Do you call it training or drill? Do you do it once a week, once a month, once a shift? Is there any difference? Does it really matter? In this short article, I will explain that there actually is a difference.
First, let’s tackle the training versus drilling thing. Seriously, does your organization call it training, drill, or do you use both terms? Where I come from, we have historically called it a drill; while I know of other local departments that call it training. There is a difference in these two words, however. And in order to run a well-rounded training program, you need to understand how and when to apply both.
Why is it important? They are only words, you might ask. In common conversation, the two words can be intermixed without the thought of any confusion. However, try to drill a firefighter before they are properly trained and you not only create confusion, you could drastically delay skill development.

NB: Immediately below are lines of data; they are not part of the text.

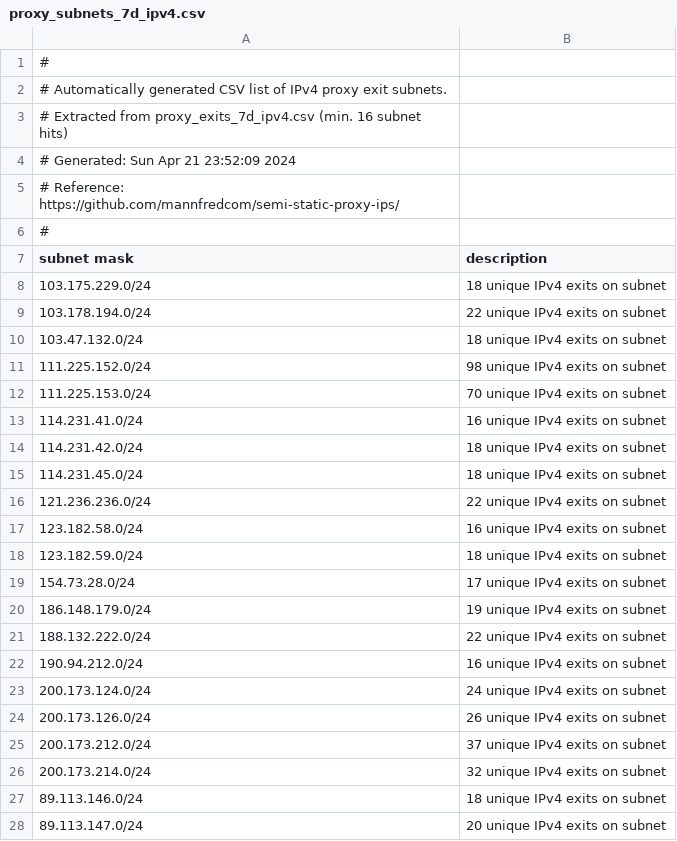
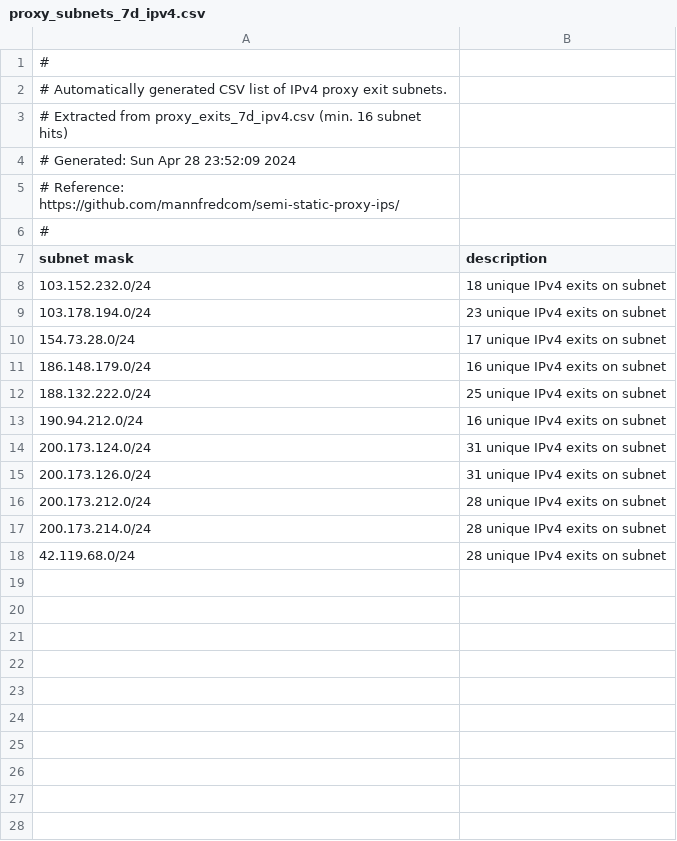
Before and after one commit to mannfredcom/semi-static-proxy-ips, a CSV file: proxy_subnets_7d_ipv4.csv, drawn as a sheet.

Commit message:
Proxy exit lists auto-generated Sun Apr 28 23:52:11 2024

```diff
--- a/proxy_subnets_7d_ipv4.csv
+++ b/proxy_subnets_7d_ipv4.csv
@@ -3,3 +3,3 @@
 # Extracted from proxy_exits_7d_ipv4.csv (min. 16 subnet hits)
-# Generated: Sun Apr 21 23:52:09 2024
+# Generated: Sun Apr 28 23:52:09 2024
 # Reference: https://github.com/mannfredcom/semi-static-proxy-ips/
@@ -7,22 +7,12 @@
 subnet mask,description
-103.175.229.0/24,18 unique IPv4 exits on subnet
-103.178.194.0/24,22 unique IPv4 exits on subnet
-103.47.132.0/24,18 unique IPv4 exits on subnet
-111.225.152.0/24,98 unique IPv4 exits on subnet
-111.225.153.0/24,70 unique IPv4 exits on subnet
-114.231.41.0/24,16 unique IPv4 exits on subnet
-114.231.42.0/24,18 unique IPv4 exits on subnet
-114.231.45.0/24,18 unique IPv4 exits on subnet
-121.236.236.0/24,22 unique IPv4 exits on subnet
-123.182.58.0/24,16 unique IPv4 exits on subnet
-123.182.59.0/24,18 unique IPv4 exits on subnet
+103.152.232.0/24,18 unique IPv4 exits on subnet
+103.178.194.0/24,23 unique IPv4 exits on subnet
 154.73.28.0/24,17 unique IPv4 exits on subnet
-186.148.179.0/24,19 unique IPv4 exits on subnet
-188.132.222.0/24,22 unique IPv4 exits on subnet
+186.148.179.0/24,16 unique IPv4 exits on subnet
+188.132.222.0/24,25 unique IPv4 exits on subnet
 190.94.212.0/24,16 unique IPv4 exits on subnet
-200.173.124.0/24,24 unique IPv4 exits on subnet
-200.173.126.0/24,26 unique IPv4 exits on subnet
-200.173.212.0/24,37 unique IPv4 exits on subnet
-200.173.214.0/24,32 unique IPv4 exits on subnet
-89.113.146.0/24,18 unique IPv4 exits on subnet
-89.113.147.0/24,20 unique IPv4 exits on subnet
+200.173.124.0/24,31 unique IPv4 exits on subnet
+200.173.126.0/24,31 unique IPv4 exits on subnet
+200.173.212.0/24,28 unique IPv4 exits on subnet
+200.173.214.0/24,28 unique IPv4 exits on subnet
+42.119.68.0/24,28 unique IPv4 exits on subnet
```
Also changed, not shown: proxy_exits_30d_ipv6.csv, proxy_subnets_30d_ipv4.csv, 8 other files.
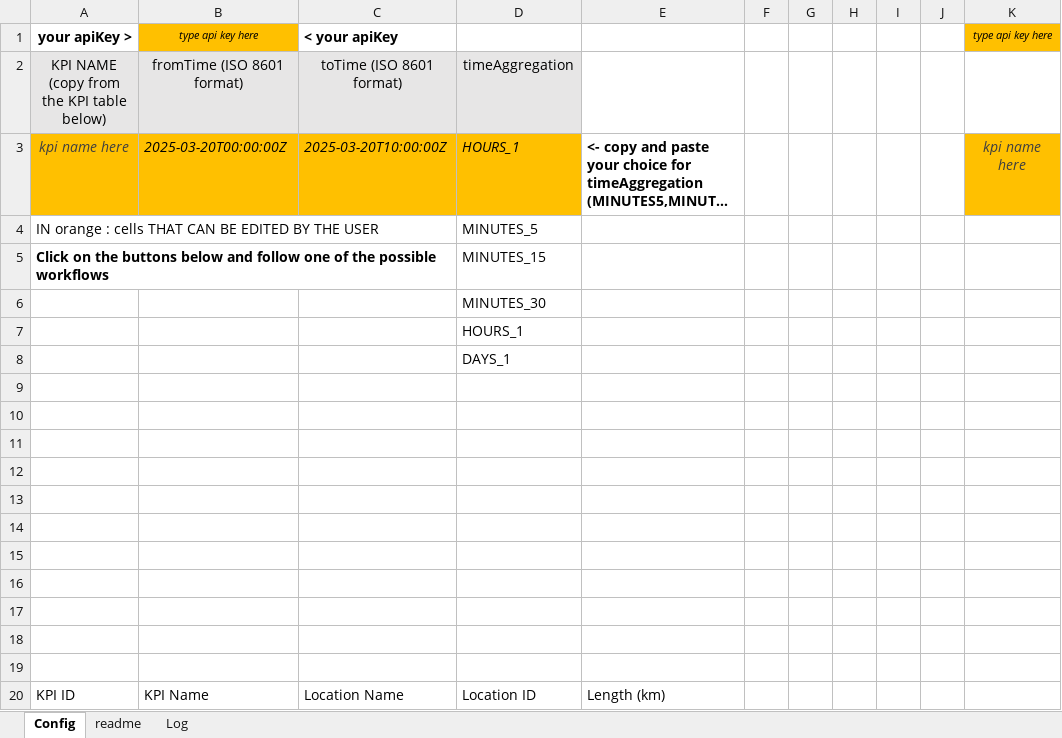
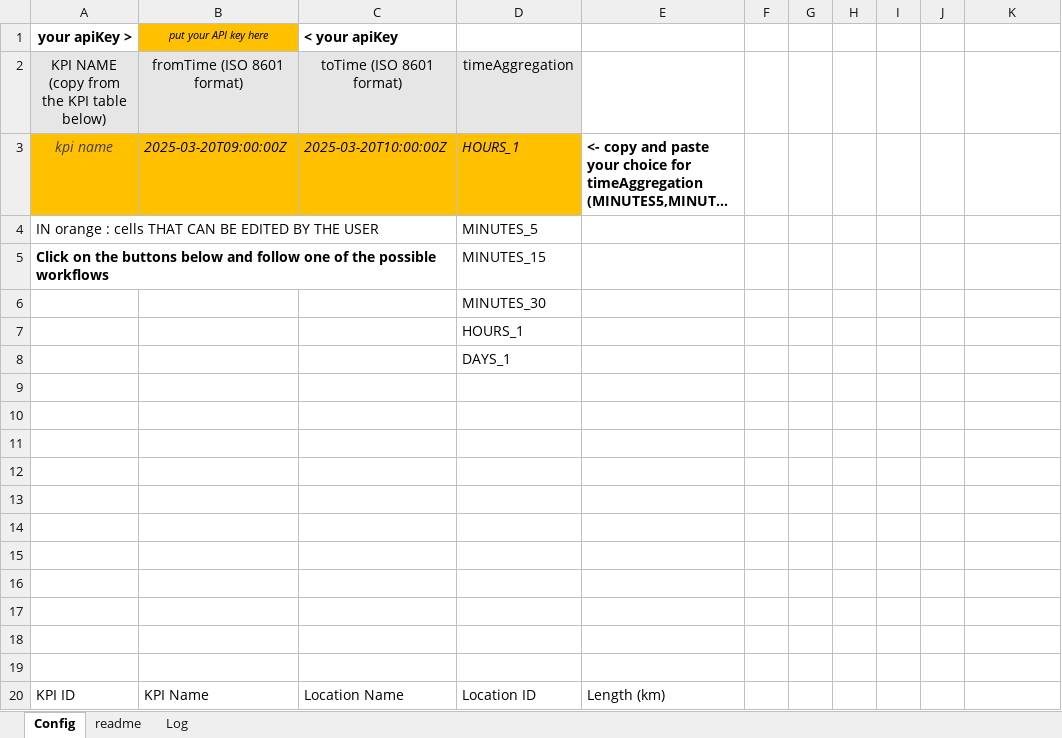
Before and after one commit to PTV-Mobility/PTV-Flows-tutorials, an Excel workbook: excel/PTV Flows HDA analysis excel tool.xlsx, sheet Config, drawn as a sheet; long unchanged cells end in …; values as stored, in another font and other column widths than the file's, no borders; charts and pictures and table styles not drawn; the diff names each change by its address in the sheet, - before the commit and + after, or states it on an @@ line.

```diff
--- a/excel/PTV Flows HDA analysis excel tool.xlsx (sheet Config)
+++ b/excel/PTV Flows HDA analysis excel tool.xlsx (sheet Config)
-B1: type api key here
+B1: put your API key here
-K1: type api key here
+K1: (empty)
-K1 fill: #FFC000
+K1 fill: none
-A3 (your apiKey >): kpi name here
+A3 (your apiKey >): kpi name
-B3 (put your API key here): 2025-03-20T00:00:00Z
+B3 (put your API key here): 2025-03-20T09:00:00Z
-K3: kpi name here
+K3: (empty)
-K3 fill: #FFC000
+K3 fill: none
```
Also changed, not shown: charts or pictures, 1 other file.
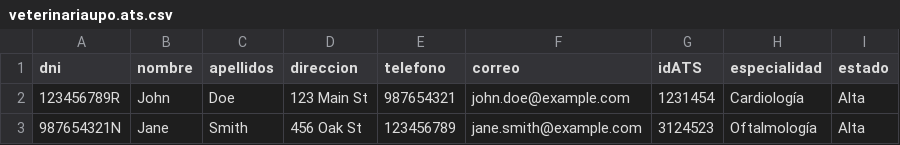
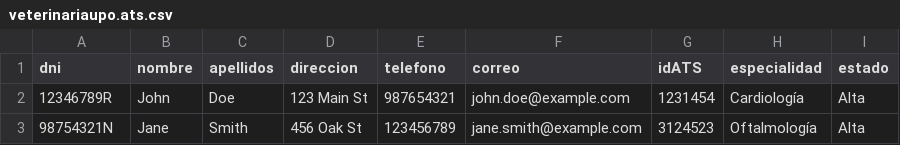
Before and after one commit to danimap27/VeterinariaUPO, a CSV file: demo/veterinariaupo.ats.csv, drawn as a sheet.

Commit message:
Demos y reports de ats, clientes y veterinario(version definitiva)

```diff
--- a/demo/veterinariaupo.ats.csv
+++ b/demo/veterinariaupo.ats.csv
@@ -1,3 +1,3 @@
 dni,nombre,apellidos,direccion,telefono,correo,idATS,especialidad,estado
-123456789R,John,Doe,123 Main St,987654321,john.doe@example.com,1231454,Cardiología,Alta
-987654321N,Jane,Smith,456 Oak St,123456789,jane.smith@example.com,3124523,Oftalmología,Alta
+12346789R,John,Doe,123 Main St,987654321,john.doe@example.com,1231454,Cardiología,Alta
+98754321N,Jane,Smith,456 Oak St,123456789,jane.smith@example.com,3124523,Oftalmología,Alta
```
Also changed, not shown: 6 other files.
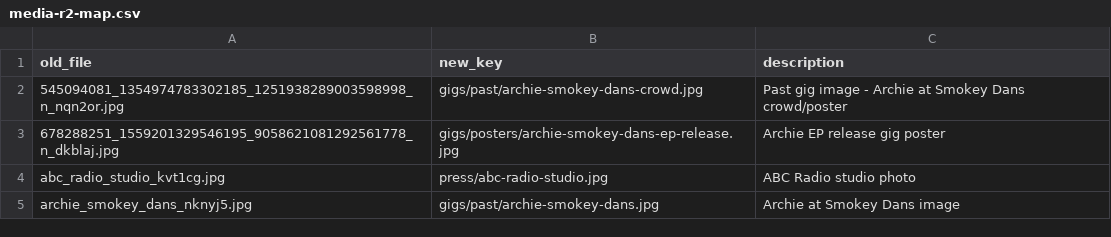
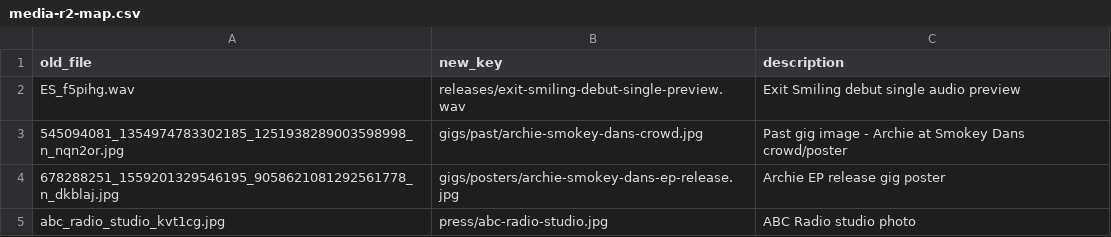
Before and after one commit to bennomori/exit-smiling-site, a CSV file: media-r2-map.csv, drawn as a sheet; only a part is shown; the shorter side is filled out with more unchanged rows; the diff names each change by its address in the sheet, - before the commit and + after, or states it on an @@ line.

Commit message:
Move debut audio preview to R2

```diff
--- a/media-r2-map.csv
+++ b/media-r2-map.csv
+row 2: ES_f5pihg.wav | releases/exit-smiling-debut-single-preview.wav | Exit Smiling debut single audio preview
```
Also changed, not shown: 2 other files.
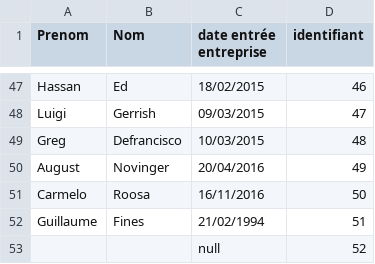
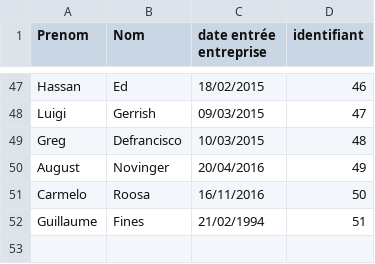
Before and after one commit to FarahonKhwaja/projet-gestionCompetences, a CSV file: fichiers_projet/liste_personnel.csv, drawn as a sheet; only a part is shown, gaps mark what is left out.

```diff
--- a/fichiers_projet/liste_personnel.csv
+++ b/fichiers_projet/liste_personnel.csv
@@ -52,2 +52 @@ Carmelo;Roosa;16/11/2016;50
 Guillaume;Fines;21/02/1994;51
-;;null;52
```
Also changed, not shown: fichiers_projet/competences_personnel.csv, 31 other files.
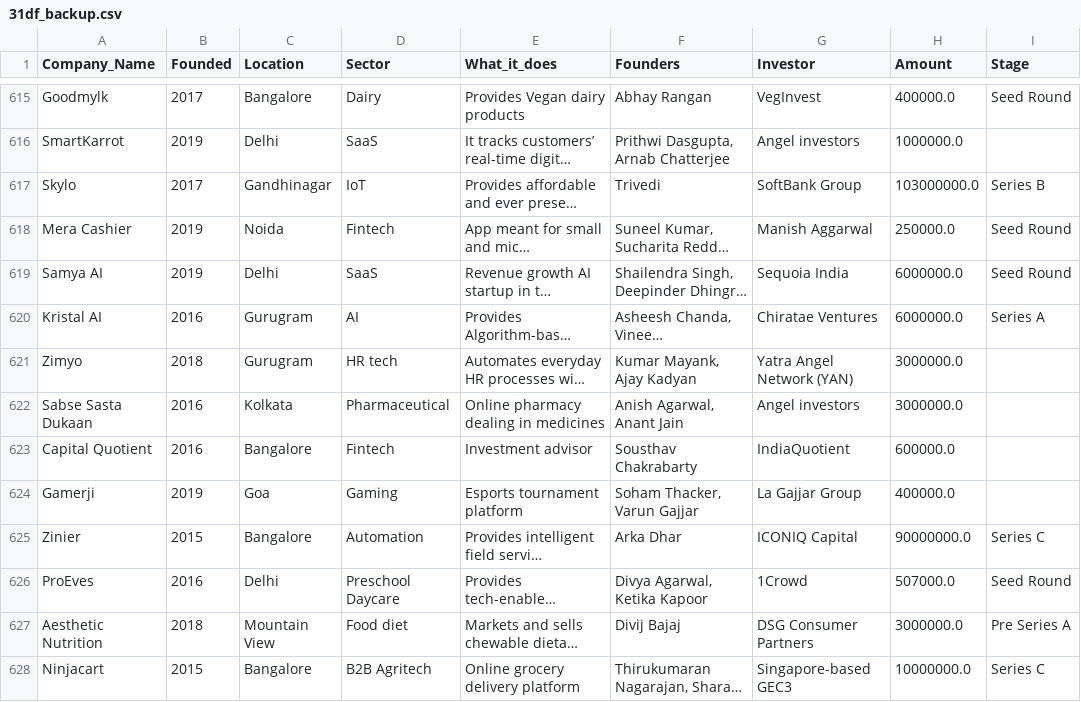
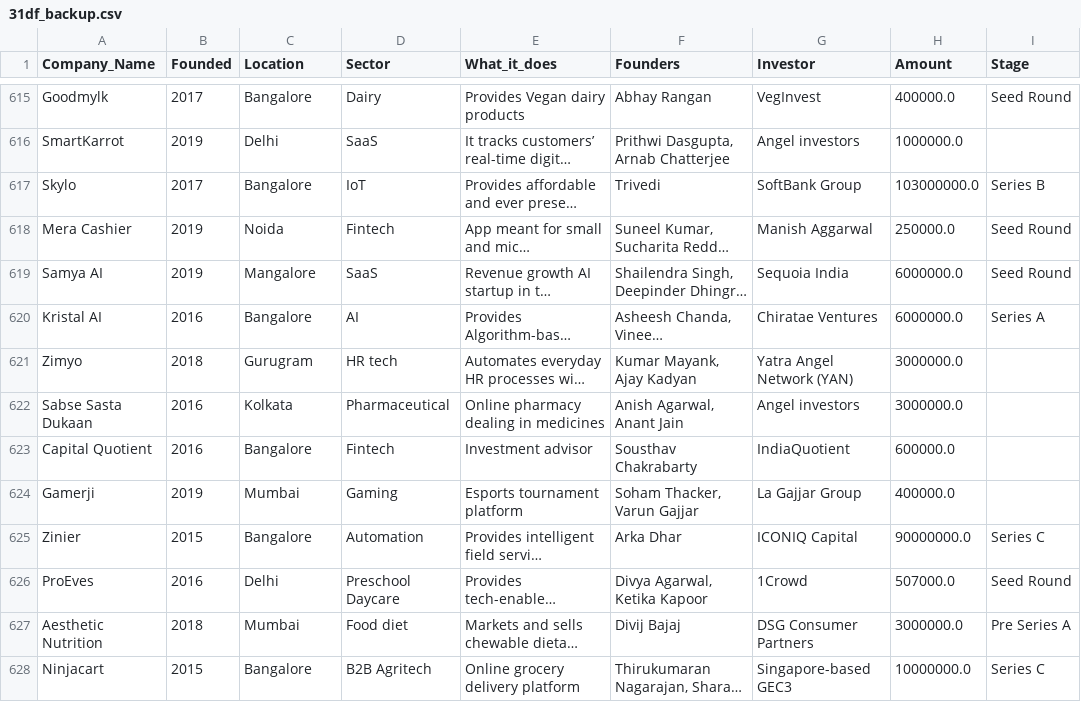
Before and after one commit to SamuelAsong/Analyzing-Start-up-Funding-in-India, a CSV file: Notebooks/31df_backup.csv, drawn as a sheet; only a part is shown, gaps mark what is left out; long unchanged cells end in …; the diff covers the shown part only; the diff names each change by its address in the sheet, - before the commit and + after, or states it on an @@ line.

Commit message:
Add corrections to Notebook and Deleted Files

```diff
--- a/Notebooks/31df_backup.csv
+++ b/Notebooks/31df_backup.csv
-C617 (Location): Gandhinagar
+C617 (Location): Bangalore
-C619 (Location): Delhi
+C619 (Location): Mangalore
-C620 (Location): Gurugram
+C620 (Location): Bangalore
-C624 (Location): Goa
+C624 (Location): Mumbai
-C627 (Location): Mountain View
+C627 (Location): Mumbai
```
Also changed, not shown: 47 edited cells elsewhere in this file, 2 other files.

“The education or instruction of a person via an act, process, or method.”
The key word here in this definition is education. Training is and must be a direct form of education. It is during the training process that we teach the skill or knowledge that is to be mastered. Training is the critical fundamental step to a firefighter learning the new skill. For the firefighter to master any skill, they must first have a clear understanding of both what the skill is and how to perform it properly, safely and efficiently. Without this fundamental knowledge of what correct is, the skill can never be performed properly.
“Any strict, methodical, repetitive, instruction or exercise.”
The key here is repetitive exercise. Think of drill as practice. Drilling is the portion of the education process where the firefighter goes hands-on with a skill they just learned in training. This is where they work on perfecting the craft through repetitive exercise under the supervision of competent coaching. This repetitive practice (reps) creates what we call muscle memory. Through hundreds, sometimes even thousands of reps, our body becomes so accustomed to the practiced skill that we can perform it without thinking about it. This is our goal as fire instructors; create in our firefighters the proper performance that is so ingrained that it seems natural. This level of performance can only be achieved via proper training and adequate drilling.
So, as you can see from a fire instructor’s perspective, these two words are very different, and they both have extreme importance in creating skilled firefighters. More than likely, this is something you have probably never given much thought, however, one of the most common training program mistakes is the failure to drill properly. Most departments are good at training, but with an ever-increasing list of topics to train on, the dedicated time to practice diminishes. Be honest with yourself and ask, are you devoting enough time to drill on learned skills before training on new ones? Leave a comment and let us know how it works in your department.
In our next article, we will discuss methods of putting this information together in a process that both delivers skill training and enforces proper technique through coached drilling. Until then, keep training!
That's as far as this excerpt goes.